Do not miss the estate centre located on the top of the Principovac hill; it is a renovated Classicist castle and a tasting room surrounded with vineyards and a golf course. Ilok truly deserves a whole day. The next day (on your way back to Novi Sad), already on the Serbian side, go uphill to Koruska or Banostor villages to admire the most wonderful river of Europe, the Danube. Turn south towards the mountains before Beocin, ride all the way up the serpentine road, up till the highest point, then follow the partisans’ road along the ridge to the east until the crossroads where the left road takes you to Petrovaradin and Novi Sad, and the right road to Irig. It might be an idea to have lunch on this spot, in the small street-side restaurant which offers great lamb chops. After lunch turn right to the direction of Irig, and going downhill take a left to Novo Hopovo Monastery. One cannot get a full picture of Fruska Gora without visiting the orthodox monasteries, and the most famous one is Novo Hopovo. The hotel and restaurant of the Kovacevic Cellar are nearby, also situated along the main road. Both are highly recommended. Having visited the monastery, we can get back to Novi Sad across the mountains or around them, going towards Sremski Karlovci. I’d just like to add that if you haven’t had enough of castles, cross the Danube at Ilok, and a mere 30-minute car ride from Backa Palanka will take you to the ruins of Bac. For monastery fans I suggest to visit Grgeteg and Krusedol after Staro Hopovo, buy some honey from the nuns of Grgeteg, light some candles for the living and the dead. And if the three wineries mentioned above were not enough for the four days, go to Deuric Winery situated in the middle of an apple plantation (where the Serbian answer to Ilok’s Traminac can be tasted). For those who were the most intrigued by the ancient connection with Tokaj and Catalans settling in New Barcelona, call Ernő Sagmeister, the Hungarian-German and maybe a little Catalan winemaker who might have some time for a tasting or showing his vineyards. His winery is to be found in Kanjiza which is not really close by but the grapes below Irig and Grgeteg – mostly Kadarka and Furmint – are of such quality that Tokaj, Szekszárd, Minis and Jeruzalem must take them seriously.

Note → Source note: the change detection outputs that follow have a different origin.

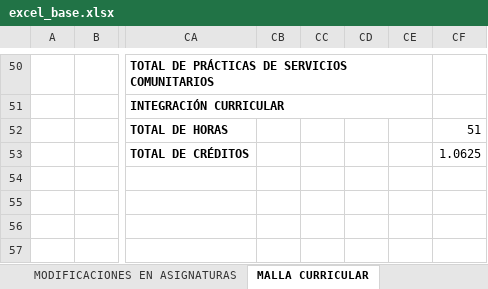
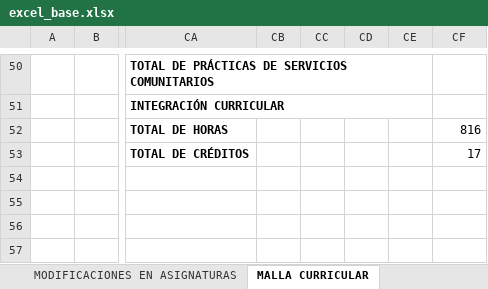
Before and after one commit to ChrisVaccaro/MallaTelematica, an Excel workbook: plantillas/excel_base.xlsx, sheet MALLA CURRICULAR, drawn as a sheet; only a part is shown, gaps mark what is left out; values as stored, in another font and other column widths than the file's, no borders; charts and pictures not drawn; the diff names each change by its address in the sheet, - before the commit and + after, or states it on an @@ line.

Commit message:
Add files via upload

```diff
--- a/plantillas/excel_base.xlsx (sheet MALLA CURRICULAR)
+++ b/plantillas/excel_base.xlsx (sheet MALLA CURRICULAR)
-CF52: 51
+CF52: 816
-CF53: 1.0625
+CF53: 17
```
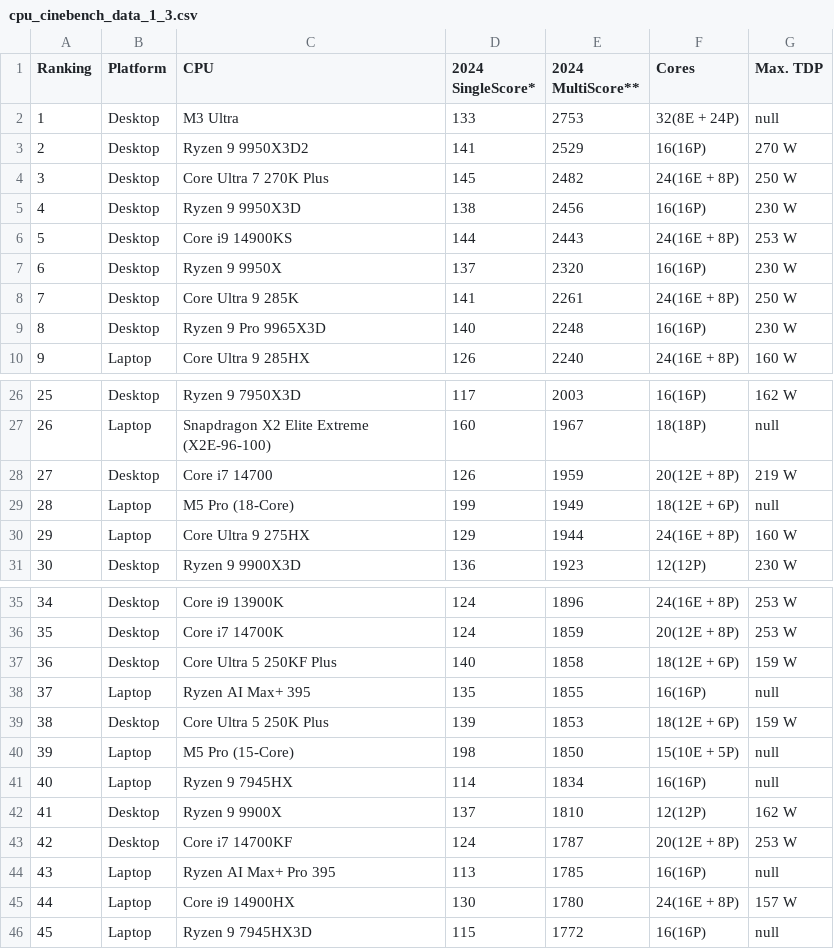
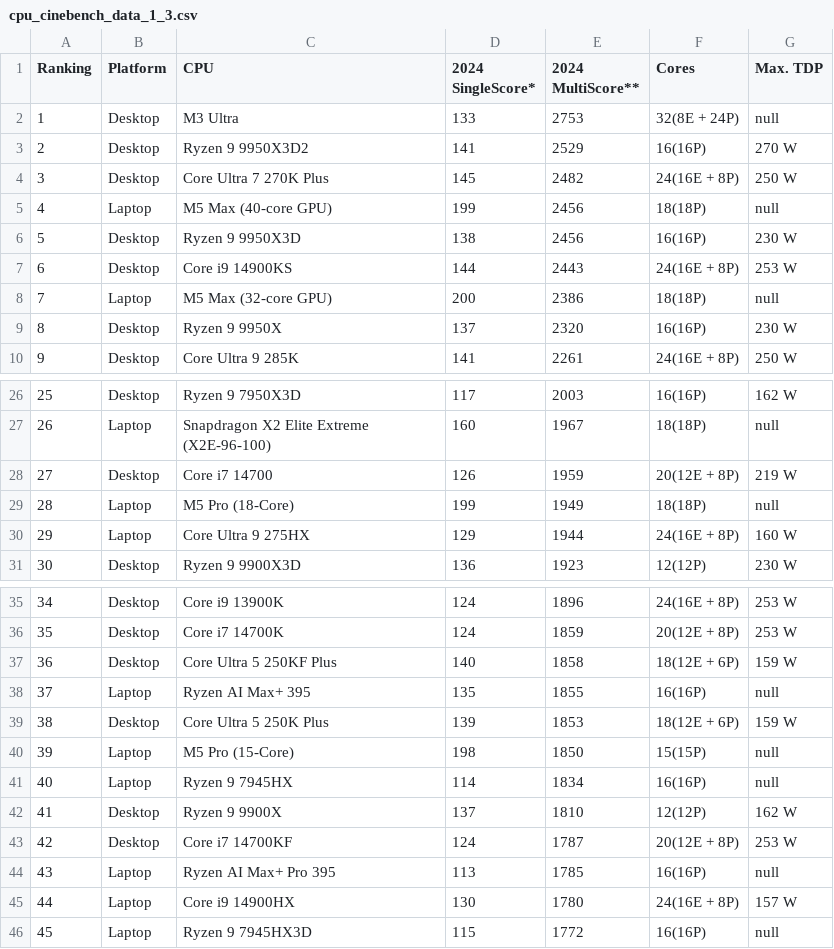
Before and after one commit to tackeyxy/cpu_benchmark_data, a CSV file: cpu_cinebench_data_1_3.csv, drawn as a sheet; only a part is shown, gaps mark what is left out; the diff covers the shown part only.

```diff
--- a/cpu_cinebench_data_1_3.csv
+++ b/cpu_cinebench_data_1_3.csv
@@ -4,7 +4,7 @@
 3,Desktop,Core Ultra 7 270K Plus,145,2482,24(16E + 8P),250 W
-4,Desktop,Ryzen 9 9950X3D,138,2456,16(16P),230 W
-5,Desktop,Core i9 14900KS,144,2443,24(16E + 8P),253 W
-6,Desktop,Ryzen 9 9950X,137,2320,16(16P),230 W
-7,Desktop,Core Ultra 9 285K,141,2261,24(16E + 8P),250 W
-8,Desktop,Ryzen 9 Pro 9965X3D,140,2248,16(16P),230 W
-9,Laptop,Core Ultra 9 285HX,126,2240,24(16E + 8P),160 W
+4,Laptop,M5 Max (40-сore GPU),199,2456,18(18P),null
+5,Desktop,Ryzen 9 9950X3D,138,2456,16(16P),230 W
+6,Desktop,Core i9 14900KS,144,2443,24(16E + 8P),253 W
+7,Laptop,M5 Max (32-сore GPU),200,2386,18(18P),null
+8,Desktop,Ryzen 9 9950X,137,2320,16(16P),230 W
+9,Desktop,Core Ultra 9 285K,141,2261,24(16E + 8P),250 W
@@ -28,3 +28,3 @@
 27,Desktop,Core i7 14700,126,1959,20(12E + 8P),219 W
-28,Laptop,M5 Pro (18-Core),199,1949,18(12E + 6P),null
+28,Laptop,M5 Pro (18-Core),199,1949,18(18P),null
 29,Laptop,Core Ultra 9 275HX,129,1944,24(16E + 8P),160 W
@@ -39,3 +39,3 @@
 38,Desktop,Core Ultra 5 250K Plus,139,1853,18(12E + 6P),159 W
-39,Laptop,M5 Pro (15-Core),198,1850,15(10E + 5P),null
+39,Laptop,M5 Pro (15-Core),198,1850,15(15P),null
 40,Laptop,Ryzen 9 7945HX,114,1834,16(16P),null
```
Also changed, not shown: 1 added row, 1 removed row and 55 edited cells elsewhere in this file, 1 other file.
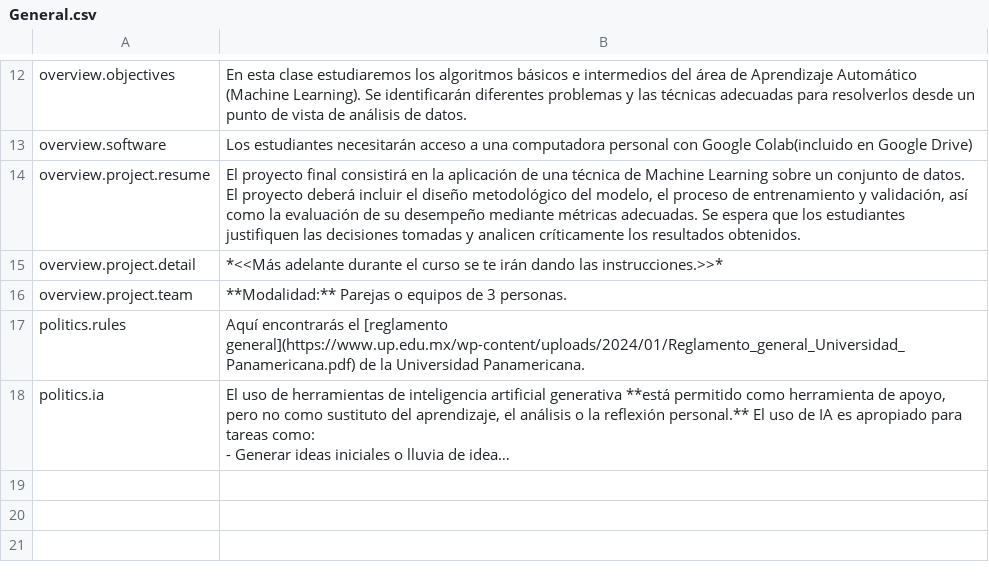
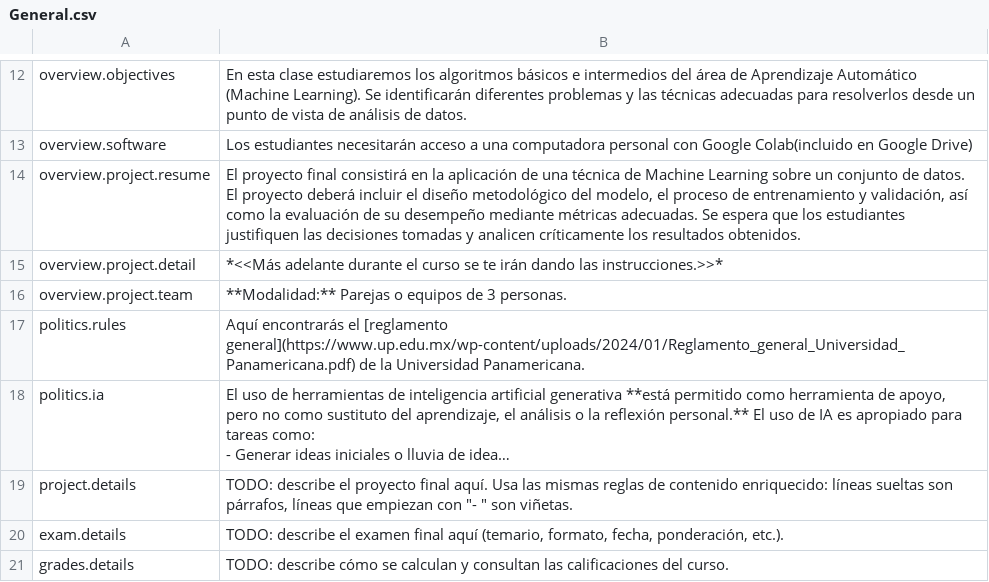
Before and after one commit to rgarciag92/academic-site, a CSV file: sheet-template/General.csv, drawn as a sheet; only a part is shown, gaps mark what is left out; long unchanged cells end in …; the diff names each change by its address in the sheet, - before the commit and + after, or states it on an @@ line.

```diff
--- a/sheet-template/General.csv
+++ b/sheet-template/General.csv
+row 19: project.details | TODO: describe el proyecto final aquí. Usa las mismas reglas de contenido enriquecido: líneas sueltas son párrafos, líneas que empiezan con "- " son viñetas.
+row 20: exam.details | TODO: describe el examen final aquí (temario, formato, fecha, ponderación, etc.).
+row 21: grades.details | TODO: describe cómo se calculan y consultan las calificaciones del curso.
```
Also changed, not shown: 13 other files.
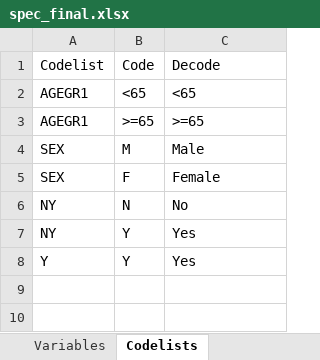
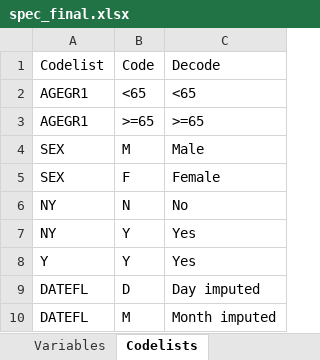
Before and after one commit to Yilinhe2021/cdisc-spec-agent, an Excel workbook: examples/adam/spec_final.xlsx, sheet Codelists, drawn as a sheet; values as stored, in another font and other column widths than the file's, no borders; the diff names each change by its address in the sheet, - before the commit and + after, or states it on an @@ line.

Commit message:
Compiler: partial-date imputation + flag, coalesce, upcase, earliest/latest; ADAE example imputes ASTDT

```diff
--- a/examples/adam/spec_final.xlsx (sheet Codelists)
+++ b/examples/adam/spec_final.xlsx (sheet Codelists)
+row 9: DATEFL | D | Day imputed
+row 10: DATEFL | M | Month imputed
```
Also changed, not shown: sheet Variables, examples/adam/spec_draft.xlsx, 6 other files.
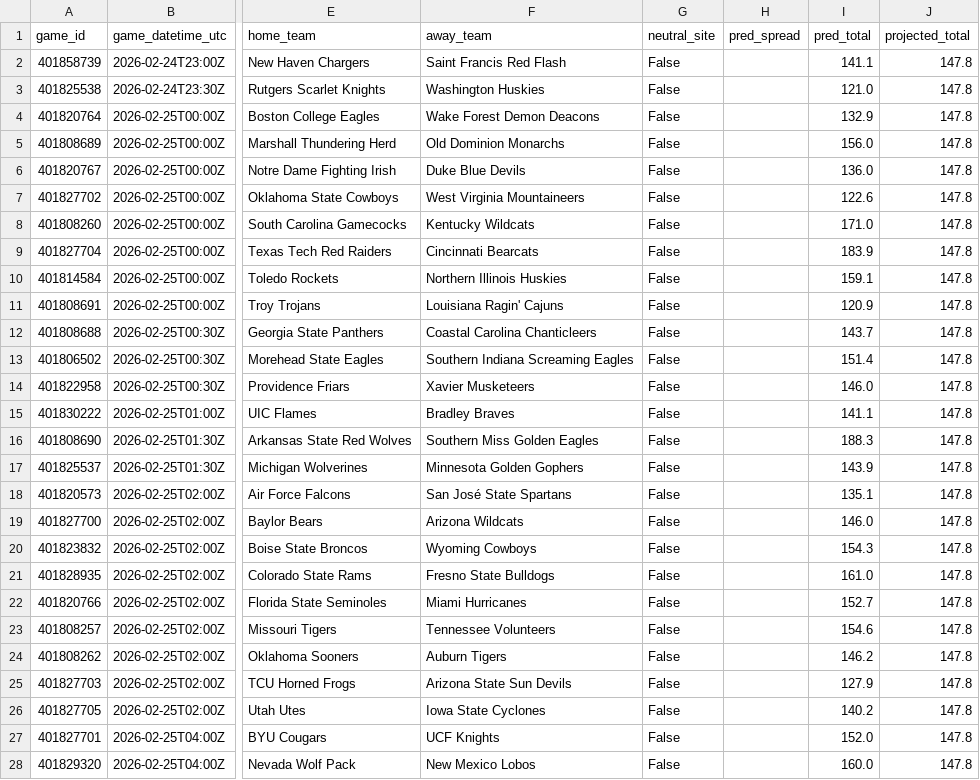
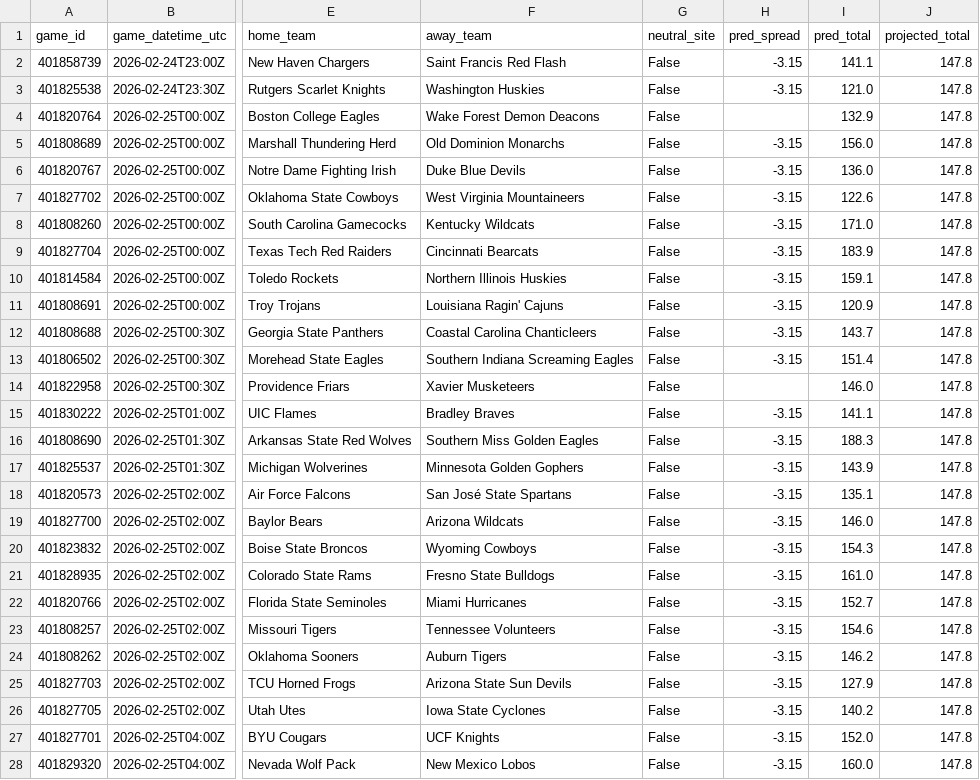
Before and after one commit to goldbondman/CBB.RD2, a CSV file: data/predictions_combined_latest.csv, drawn as a sheet; only a part is shown, gaps mark what is left out; the diff covers the shown part only; the diff names each change by its address in the sheet, - before the commit and + after, or states it on an @@ line.

```diff
--- a/data/predictions_combined_latest.csv
+++ b/data/predictions_combined_latest.csv
-H2:H3 (pred_spread): (empty)
+H2:H3 (pred_spread): -3.15
-H5:H13 (pred_spread): (empty)
+H5:H13 (pred_spread): -3.15
-H15:H28 (pred_spread): (empty)
+H15:H28 (pred_spread): -3.15
```
Also changed, not shown: 9 edited cells elsewhere in this file, 4 other files.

View from Petrovaradin fortress by Piroska Koltai - Wine a'More Travel
At the end, let’s close this article with the lines of Oszkár Maurer, the pioneer of raw wines, the wine-apostle of Szerém with German roots and Hungarian origin:
The soul is often in dispute with the common sense, which helps us to make good decisions. Wine is an important drink from this aspect. Those who drink noble wine become noble themselves. Becoming noble is no less than walking the road to perfection and on this road, we can get closer to God.
What else would a wine region be destined for where our ancestors named grapes after Christ, our Lord? Amen.